Discussion: In a critically ill patient development of LBBB is concerning for acute myocardial infarction .But here we are presenting a a case of rare but alternate explanation as the cause of it. Bypass tracts that conduct only in the retrograde direction occur with an incidence reported as high as 16 percent . Because they do not preexcite the ventricles, the surface EKG during sinus rhythm appears normal and therefore these pathways are called “concealed”. Some concealed pathways may be able to conduct anterograde, but have such long refractory periods that they do not conduct during sinus rhythm and are concealed.
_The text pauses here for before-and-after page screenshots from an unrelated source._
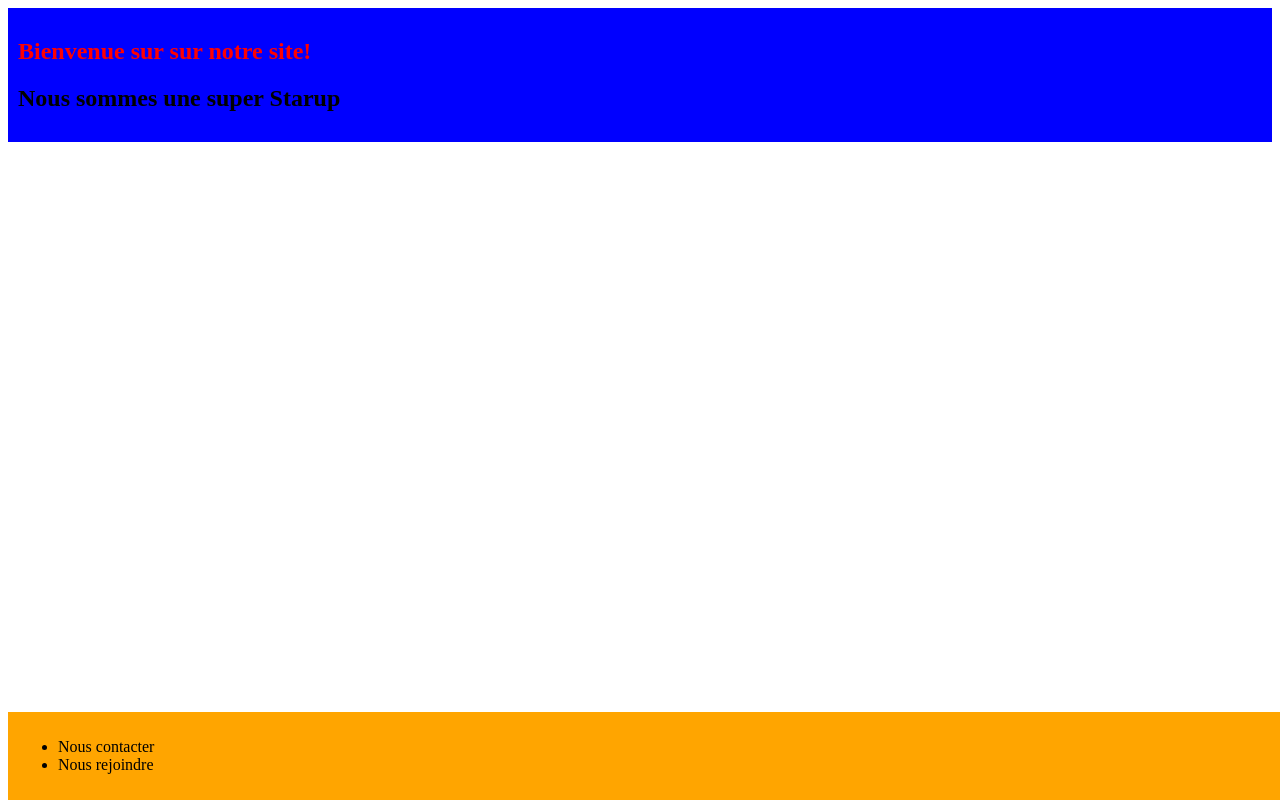
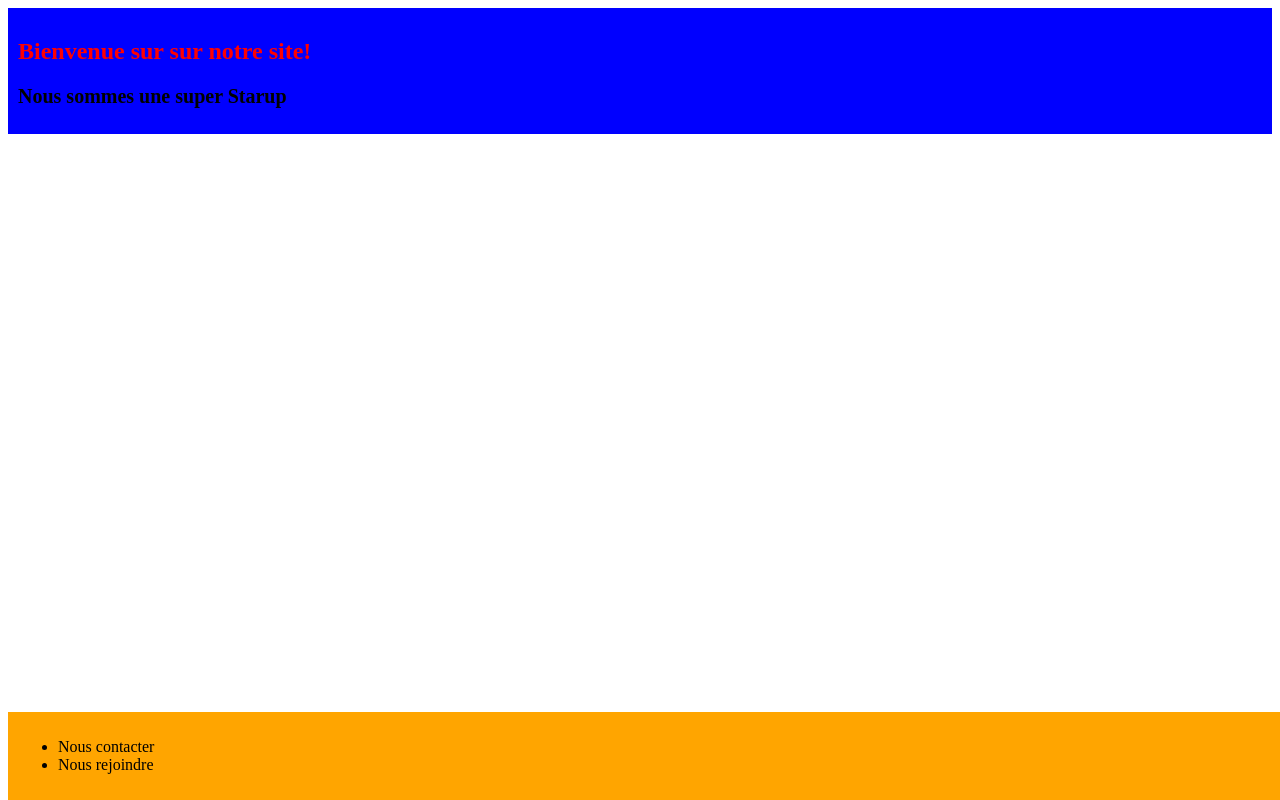
Before and after one commit to borisu-git/site_web_tp, a plain HTML site: page index.html in a window 1280 px wide. Drawn offline with Linux system fonts and the light colour scheme.

Commit message:
Modify H2 size

```diff
--- a/index.html
+++ b/index.html
@@ -17,6 +17,7 @@
             margin: 0px auto;
             }
         h1{color: red;}
+        h2 {font-size: 20px}
 
     </style>
 
```
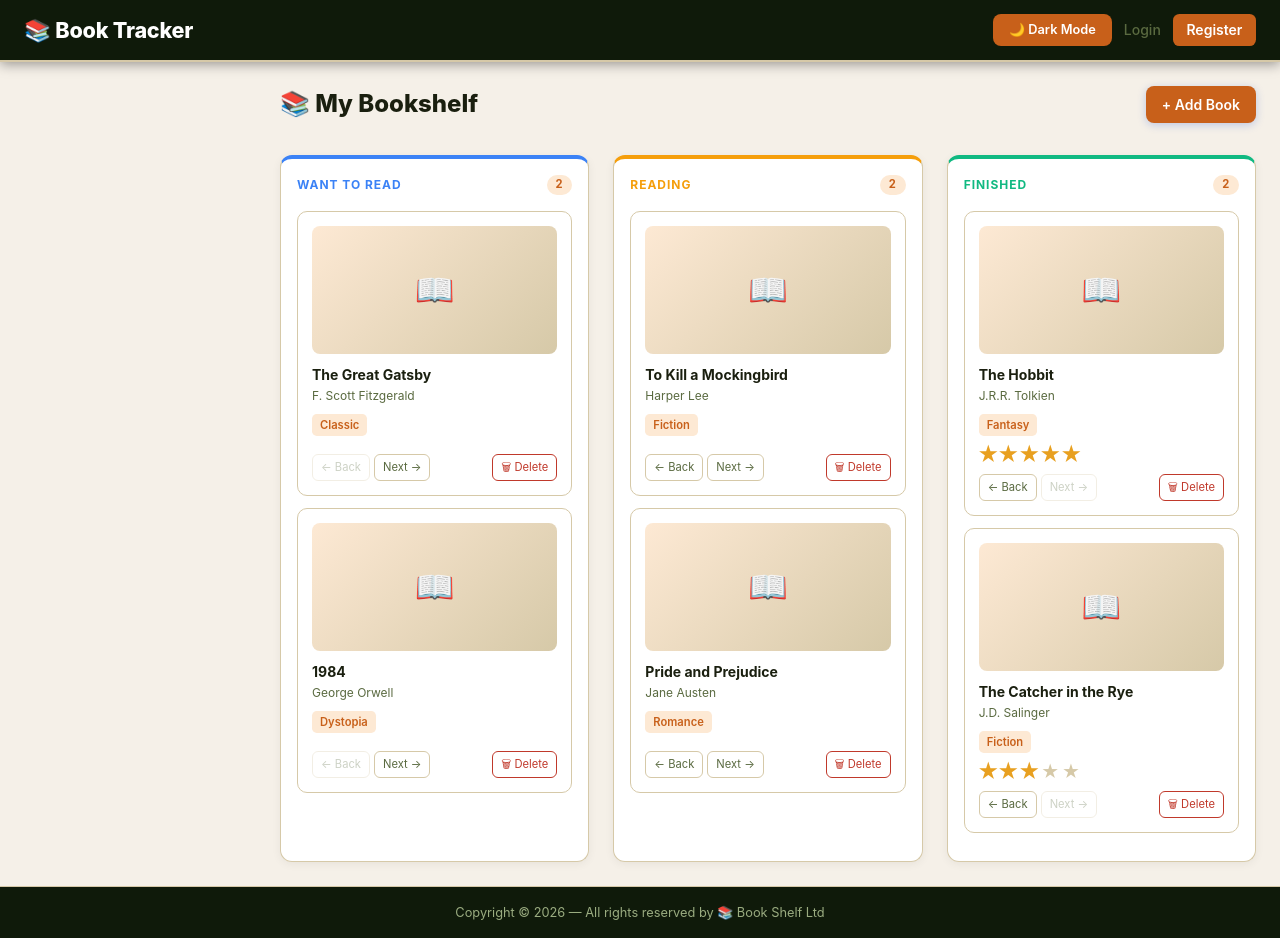
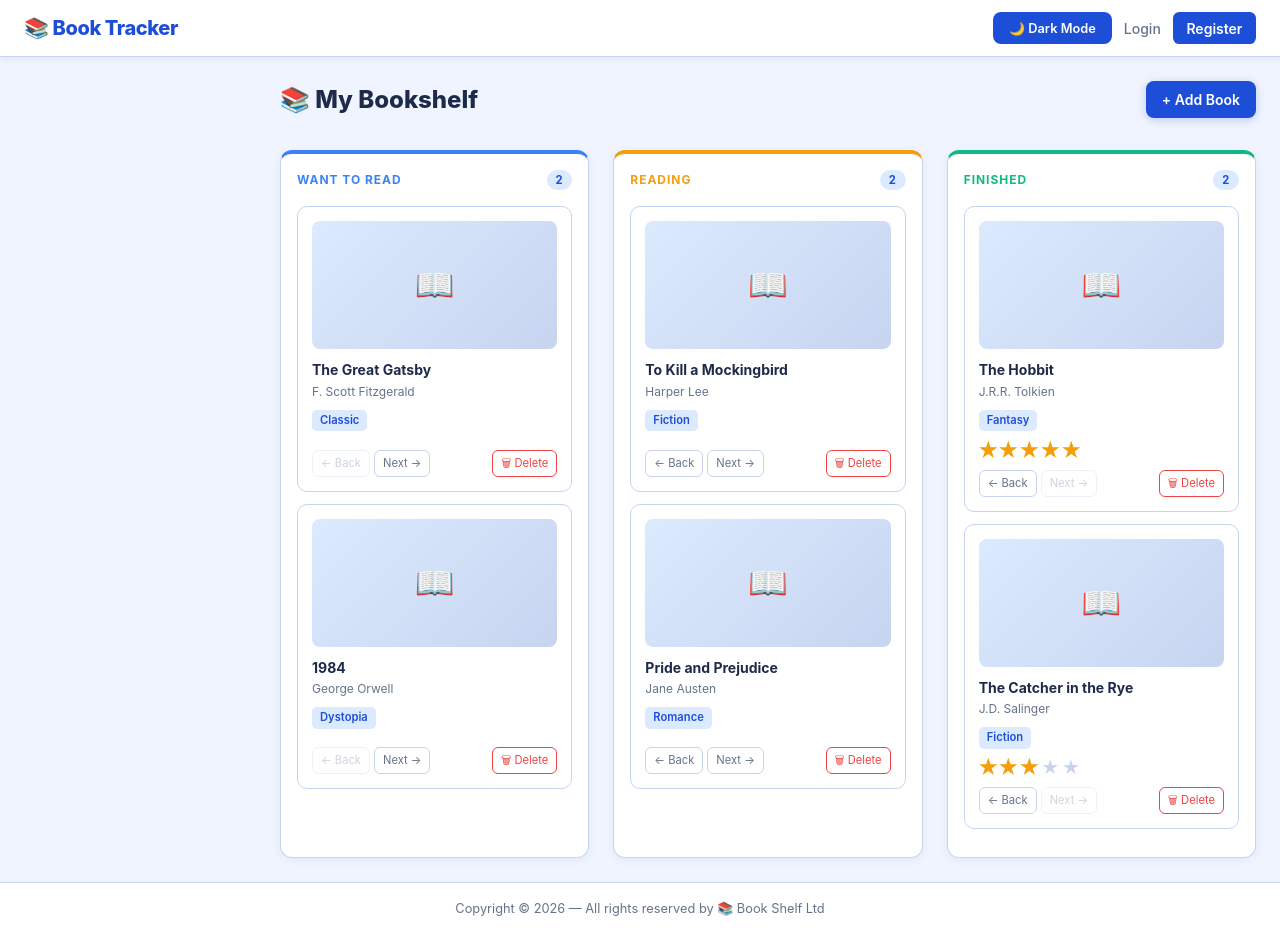
Before and after one commit to MohammadSahid232/Book-Shelf-Tracker, a React app in the folder frontend/: page /dashboard in a window 1280 px wide. Built offline with nearby package versions, Linux system fonts and the light colour scheme; the HTML template or start-up script is replaced by a standard one.

Commit message:
Revert "feat: Apply custom dark olive green and orange theme colors to match the user's reference image exactly"
This reverts commit be1324968746d3a960f2171c58ab037800762399.

```diff
--- a/frontend/src/components/ThemeToggle.jsx
+++ b/frontend/src/components/ThemeToggle.jsx
@@ -7,43 +7,33 @@ const ThemeToggle = () => {
     const root = document.documentElement;
 
     if (isDarkMode) {
-      // Dark: BookShelf image — dark forest olive green + orange accents
       root.classList.add("dark");
       localStorage.setItem("theme", "dark");
-      root.style.setProperty("--color-bg",            "#1a2415");
-      root.style.setProperty("--color-surface",        "#243020");
-      root.style.setProperty("--color-border",         "#3a5030");
-      root.style.setProperty("--color-text",           "#f0ede5");
-      root.style.setProperty("--color-text-muted",     "#9aac80");
-      root.style.setProperty("--color-primary",        "#e8843a");
-      root.style.setProperty("--color-primary-hover",  "#c8601a");
-      root.style.setProperty("--color-secondary",      "#f0a060");
-      root.style.setProperty("--color-accent",         "#f5b880");
-      root.style.setProperty("--color-badge-bg",       "#3a5030");
-      root.style.setProperty("--color-badge-text",     "#f0a060");
-      root.style.setProperty("--color-card-hover",     "#2e3e28");
-      root.style.setProperty("--color-star",           "#f5c040");
-      root.style.setProperty("--color-danger",         "#e05050");
-      root.style.setProperty("--color-danger-hover",   "#1f0f0f");
+      root.style.setProperty("--color-primary", "#3b82f6");
+      root.style.setProperty("--color-primary-hover", "#2563eb");
+      root.style.setProperty("--color-secondary", "#60a5fa");
+      root.style.setProperty("--color-bg", "#0b1120");
+      root.style.setProperty("--color-surface", "#111827");
+      root.style.setProperty("--color-border", "#1e3a5f");
+      root.style.setProperty("--color-text", "#e2e8f0");
+      root.style.setProperty("--color-text-muted", "#94a3b8");
+      root.style.setProperty("--color-badge-bg", "#1e3a5f");
+      root.style.setProperty("--color-badge-text", "#93c5fd");
+      root.style.setProperty("--color-card-hover", "#1a2744");
     } else {
-      // Light: warm off-white + olive green + orange accents
       root.classList.remove("dark");
       localStorage.setItem("theme", "light");
-      root.style.setProperty("--color-bg",            "#f5f0e8");
-      root.style.setProperty("--color-surface",        "#ffffff");
-      root.style.setProperty("--color-border",         "#d6c9a8");
-      root.style.setProperty("--color-text",           "#1a1f0f");
-      root.style.setProperty("--color-text-muted",     "#5a6a40");
-      root.style.setProperty("--color-primary",        "#c8601a");
-      root.style.setProperty("--color-primary-hover",  "#a84e14");
-      root.style.setProperty("--color-secondary",      "#e8843a");
-      root.style.setProperty("--color-accent",         "#f0a060");
-      root.style.setProperty("--color-badge-bg",       "#fde9d4");
-      root.style.setProperty("--color-badge-text",     "#c8601a");
-      root.style.setProperty("--color-card-hover",     "#fdf3e7");
-      root.style.setProperty("--color-star",           "#e8a020");
-      root.style.setProperty("--color-danger",         "#c0392b");
-      root.style.setProperty("--color-danger-hover",   "#fdf0ee");
+      root.style.setProperty("--color-primary", "#1d4ed8");
+      root.style.setProperty("--color-primary-hover", "#1e40af");
+      root.style.setProperty("--color-secondary", "#3b82f6");
+      root.style.setProperty("--color-bg", "#f0f4ff");
+      root.style.setProperty("--color-surface", "#ffffff");
+      root.style.setProperty("--color-border", "#c7d4f0");
+      root.style.setProperty("--color-text", "#1e2a4a");
+      root.style.setProperty("--color-text-muted", "#64748b");
+      root.style.setProperty("--color-badge-bg", "#dbeafe");
+      root.style.setProperty("--color-badge-text", "#1d4ed8");
+      root.style.setProperty("--color-card-hover", "#eff6ff");
     }
   }, [isDarkMode]);
 
--- a/frontend/src/index.css
+++ b/frontend/src/index.css
@@ -3,46 +3,46 @@
 
 /* =========================================================
    BOOKSHELF APP — THEME DESIGN SYSTEM
-   Light: warm off-white + olive-green + orange accents
-   Dark:  dark forest olive green + orange accents (BookShelf image)
+   Light: clean white + deep blue accents
+   Dark:  deep navy + bright blue accents
    ========================================================= */
 
-/* --- Light Theme --- */
+/* --- Light Theme Defaults --- */
 :root {
-  --color-bg:            #f5f0e8;
-  --color-surface:       #ffffff;
-  --color-border:        #d6c9a8;
-  --color-text:          #1a1f0f;
-  --color-text-muted:    #5a6a40;
-  --color-primary:       #c8601a;
-  --color-primary-hover: #a84e14;
-  --color-secondary:     #e8843a;
-  --color-accent:        #f0a060;
-  --color-badge-bg:      #fde9d4;
-  --color-badge-text:    #c8601a;
-  --color-card-hover:    #fdf3e7;
-  --color-star:          #e8a020;
-  --color-danger:        #c0392b;
-  --color-danger-hover:  #fdf0ee;
+  --color-bg:         #f0f4ff;
+  --color-surface:    #ffffff;
+  --color-border:     #c7d4f0;
+  --color-text:       #1e2a4a;
+  --color-text-muted: #64748b;
+  --color-primary:    #1d4ed8;
+  --color-primary-hover: #1e40af;
+  --color-secondary:  #3b82f6;
+  --color-accent:     #60a5fa;
+  --color-badge-bg:   #dbeafe;
+  --color-badge-text: #1d4ed8;
+  --color-card-hover: #eff6ff;
+  --color-star:       #f59e0b;
+  --color-danger:     #ef4444;
+  --color-danger-hover: #fef2f2;
 }
 
-/* --- Dark Theme (BookShelf image palette) --- */
+/* --- Dark (Blue) Theme --- */
 .dark {
-  --color-bg:            #1a2415;
-  --color-surface:       #243020;
-  --color-border:        #3a5030;
-  --color-text:          #f0ede5;
-  --color-text-muted:    #9aac80;
-  --color-primary:       #e8843a;
-  --color-primary-hover: #c8601a;
-  --color-secondary:     #f0a060;
-  --color-accent:        #f5b880;
-  --color-badge-bg:      #3a5030;
-  --color-badge-text:    #f0a060;
-  --color-card-hover:    #2e3e28;
-  --color-star:          #f5c040;
-  --color-danger:        #e05050;
-  --color-danger-hover:  #1f0f0f;
+  --color-bg:         #0b1120;
+  --color-surface:    #111827;
+  --color-border:     #1e3a5f;
+  --color-text:       #e2e8f0;
+  --color-text-muted: #94a3b8;
+  --color-primary:    #3b82f6;
+  --color-primary-hover: #2563eb;
+  --color-secondary:  #60a5fa;
+  --color-accent:     #93c5fd;
+  --color-badge-bg:   #1e3a5f;
+  --color-badge-text: #93c5fd;
+  --color-card-hover: #1a2744;
+  --color-star:       #fbbf24;
+  --color-danger:     #f87171;
+  --color-danger-hover: #1f1010;
 }
 
 /* =========================================================
@@ -59,10 +59,10 @@ body {
    NAVBAR
    ========================================================= */
 .app-navbar {
-  background-color: #0f1a0a;
-  border-bottom: 2px solid var(--color-border);
-  box-shadow: 0 2px 12px rgba(0, 0, 0, 0.4);
-  padding: 0.85rem 1.5rem;
+  background-color: var(--color-surface);
+  border-bottom: 1px solid var(--color-border);
+  box-shadow: 0 1px 8px rgba(30, 42, 74, 0.08);
+  padding: 0.75rem 1.5rem;
   display: flex;
   align-items: center;
   justify-content: space-between;
@@ -73,10 +73,10 @@ body {
 }
 
 .app-navbar-brand {
-  font-size: 1.35rem;
+  font-size: 1.25rem;
   font-weight: 800;
-  color: #ffffff;
-  letter-spacing: -0.01em;
+  color: var(--color-primary);
+  letter-spacing: -0.02em;
   text-decoration: none;
 }
 
@@ -459,7 +459,7 @@ body {
 /* Sidebar */
 .app-sidebar {
   width: 16rem;
-  background-color: #0f1a0a;
+  background-color: var(--color-surface);
   border-right: 1px solid var(--color-border);
   overflow-y: auto;
   padding: 1.5rem 1rem;
@@ -516,13 +516,13 @@ body {
    FOOTER
    ========================================================= */
 .app-footer {
-  background-color: #0f1a0a;
+  background-color: var(--color-surface);
   border-top: 1px solid var(--color-border);
-  color: #9aac80;
+  color: var(--color-text-muted);
   text-align: center;
   padding: 1rem;
   font-size: 0.8rem;
-  transition: border-color 0.3s ease;
+  transition: background-color 0.3s ease, border-color 0.3s ease;
 }
 
 /* =========================================================
```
Preexcitation can sometimes be seen in patients with this type of a concealed accessory pathway after a long sinus pauses like atrial ectopics as seen in the above case Most concealed AV bypass tracts exhibit nondecremental conduction and, because they serve as conduit for retrograde ventriculoarterial (VA) conduction, they are associated with reentrant arrhythmias like in this case
Conclusions: Acute Left bundle branch blocks are commonly associated with ominous transmural myocardial infarction(MI) ,but if MI is ruled out we need to consider other clinically significant etiologies like concealed accessory pathways leading to cardiac arrhythmias
To cite this abstract:Dutta, A; Arafath TK, L. ACUTE LEFT BUNDLE BRANCH BLOCK: WHAT IS BEING CONCEALED?!. Abstract published at Hospital Medicine 2018; April 8-11; Orlando, Fla. Abstract 564. https://www.shmabstracts.com/abstract/acute-left-bundle-branch-block-what-is-being-concealed/. Accessed January 22, 2020.